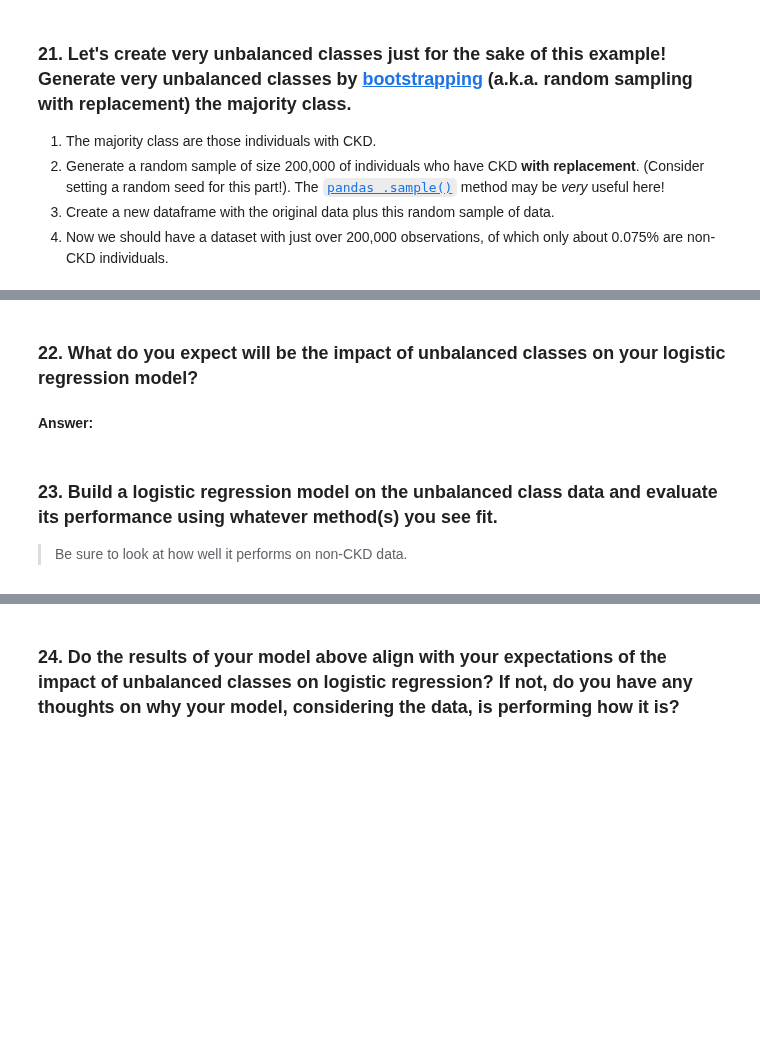
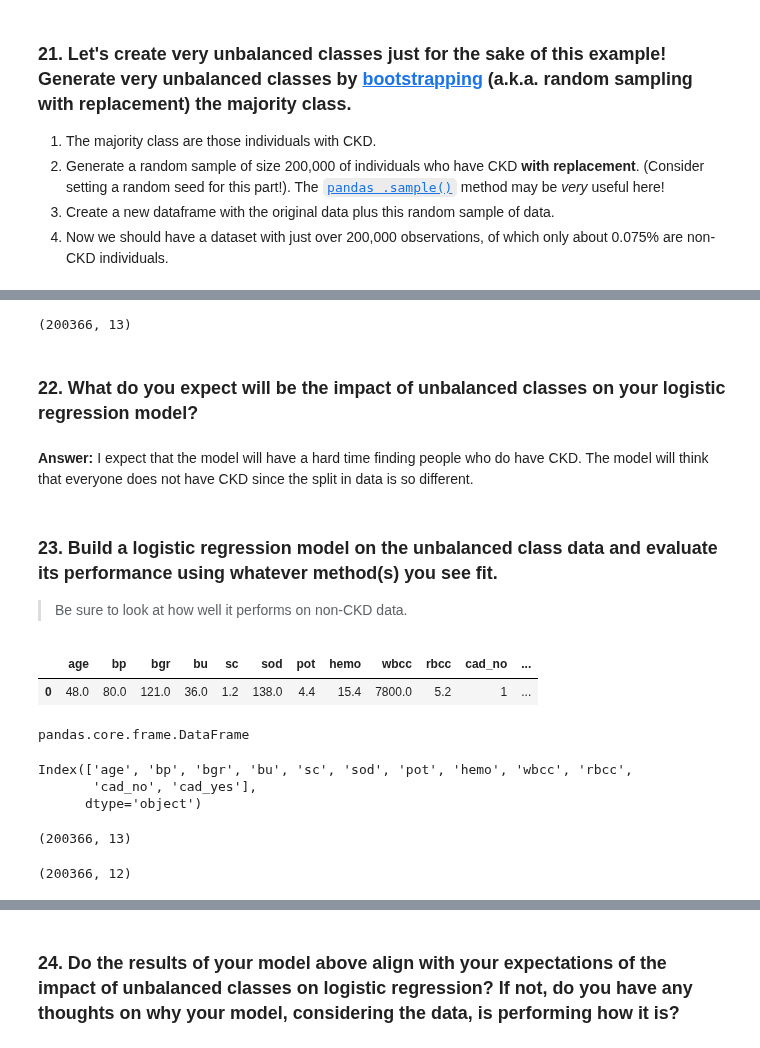
Before and after one commit to amcurley/GA_projects, a Jupyter notebook: Labs/4.02-lab-classification-model-evaluation-master/modeleval402.ipynb, the cells around one changed output, grey strips where cells are left out. Saved outputs shown, nothing was run; the diff lists cells and outputs as text; code cells hidden in the pictures; blank space fills up the shorter version.

```diff
--- a/Labs/4.02-lab-classification-model-evaluation-master/modeleval402.ipynb
+++ b/Labs/4.02-lab-classification-model-evaluation-master/modeleval402.ipynb
@@ -288,3 +470,7 @@ Answer:
 2. Generate a random sample of size 200,000 of individuals who have CKD **with replacement**. (Consider setting a random seed for this part!). The [`pandas .sample()`](https://pandas.pydata.org/pandas-docs/stable/reference/api/pandas.DataFrame.sample.html) method may be _very_ useful here!
 3. Create a new dataframe with the original data plus this random sample of data.
 4. Now we should have a dataset with just over 200,000 observations, of which only about 0.075% are non-CKD individuals.
+# %%
+new_data = data[['age', 'bp', 'bgr', 'bu', 'sc', 'sod', 'pot', 'hemo', 'wbcc', 'rbcc', 'cad_no', 'cad_yes', 'class_notckd']]
+# %%
+new_df = new_data.sample(n=200_000, random_state=1, weights='class_notckd', replace=True)
@@ -290,0 +481,2 @@ Answer:
+# %%
+new_df['class_notckd'][:15000] = 0
@@ -291,7 +502,32 @@ Answer:
+# %%
+sample_df = new_data.append(new_df)
+# %%
+sample_df.shape
+# %% [output]
+(200366, 13)
 # %% [markdown]
 ### 22. What do you expect will be the impact of unbalanced classes on your logistic regression model?
-# %% [markdown]
-**Answer:**
+# %% [markdown]
+**Answer:** I expect that the model will have a hard time finding people who do have CKD. The model will think that everyone does not have CKD since the split in data is so different.
 # %% [markdown]
 ### 23. Build a logistic regression model on the unbalanced class data and evaluate its performance using whatever method(s) you see fit.
 > Be sure to look at how well it performs on non-CKD data.
+# %%
+sample_df.head(1)
+# %% [output]
+|  | age | bp | bgr | bu | sc | sod | pot | hemo | wbcc | rbcc | cad_no | ... |
+| 0 | 48.0 | 80.0 | 121.0 | 36.0 | 1.2 | 138.0 | 4.4 | 15.4 | 7800.0 | 5.2 | 1 | ... |
+# %%
+type(sample_df)
+# %% [output]
+pandas.core.frame.DataFrame
+# %%
+sample_df.columns[:-1]
+# %% [output]
+Index(['age', 'bp', 'bgr', 'bu', 'sc', 'sod', 'pot', 'hemo', 'wbcc', 'rbcc',
+       'cad_no', 'cad_yes'],
+      dtype='object')
+# %%
+sample_df.shape
+# %% [output]
+(200366, 13)
@@ -297,0 +537,4 @@ Answer:
+# %%
+X.shape
+# %% [output]
+(200366, 12)
```
Also changed, not shown: parts of 67 cells of this notebook.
* * * * * * *
* **Exercise prompt**
Only the records, copied exactly and without pictures, should make up the answer.

* **Reply**
Before and after one commit to amcurley/GA_projects, a Jupyter notebook: Labs/4.02-lab-classification-model-evaluation-master/modeleval402.ipynb, the cells around one changed output, grey strips where cells are left out. Saved outputs shown, nothing was run; the diff lists cells and outputs as text; code cells hidden in the pictures; blank space fills up the shorter version.

```diff
--- a/Labs/4.02-lab-classification-model-evaluation-master/modeleval402.ipynb
+++ b/Labs/4.02-lab-classification-model-evaluation-master/modeleval402.ipynb
@@ -288,3 +470,7 @@ Answer:
 2. Generate a random sample of size 200,000 of individuals who have CKD **with replacement**. (Consider setting a random seed for this part!). The [`pandas .sample()`](https://pandas.pydata.org/pandas-docs/stable/reference/api/pandas.DataFrame.sample.html) method may be _very_ useful here!
 3. Create a new dataframe with the original data plus this random sample of data.
 4. Now we should have a dataset with just over 200,000 observations, of which only about 0.075% are non-CKD individuals.
+# %%
+new_data = data[['age', 'bp', 'bgr', 'bu', 'sc', 'sod', 'pot', 'hemo', 'wbcc', 'rbcc', 'cad_no', 'cad_yes', 'class_notckd']]
+# %%
+new_df = new_data.sample(n=200_000, random_state=1, weights='class_notckd', replace=True)
@@ -290,0 +481,2 @@ Answer:
+# %%
+new_df['class_notckd'][:15000] = 0
@@ -291,7 +502,32 @@ Answer:
+# %%
+sample_df = new_data.append(new_df)
+# %%
+sample_df.shape
+# %% [output]
+(200366, 13)
 # %% [markdown]
 ### 22. What do you expect will be the impact of unbalanced classes on your logistic regression model?
-# %% [markdown]
-**Answer:**
+# %% [markdown]
+**Answer:** I expect that the model will have a hard time finding people who do have CKD. The model will think that everyone does not have CKD since the split in data is so different.
 # %% [markdown]
 ### 23. Build a logistic regression model on the unbalanced class data and evaluate its performance using whatever method(s) you see fit.
 > Be sure to look at how well it performs on non-CKD data.
+# %%
+sample_df.head(1)
+# %% [output]
+|  | age | bp | bgr | bu | sc | sod | pot | hemo | wbcc | rbcc | cad_no | ... |
+| 0 | 48.0 | 80.0 | 121.0 | 36.0 | 1.2 | 138.0 | 4.4 | 15.4 | 7800.0 | 5.2 | 1 | ... |
+# %%
+type(sample_df)
+# %% [output]
+pandas.core.frame.DataFrame
+# %%
+sample_df.columns[:-1]
+# %% [output]
+Index(['age', 'bp', 'bgr', 'bu', 'sc', 'sod', 'pot', 'hemo', 'wbcc', 'rbcc',
+       'cad_no', 'cad_yes'],
+      dtype='object')
+# %%
+sample_df.shape
+# %% [output]
+(200366, 13)
@@ -297,0 +537,4 @@ Answer:
+# %%
+X.shape
+# %% [output]
+(200366, 12)
```
Also changed, not shown: parts of 67 cells of this notebook.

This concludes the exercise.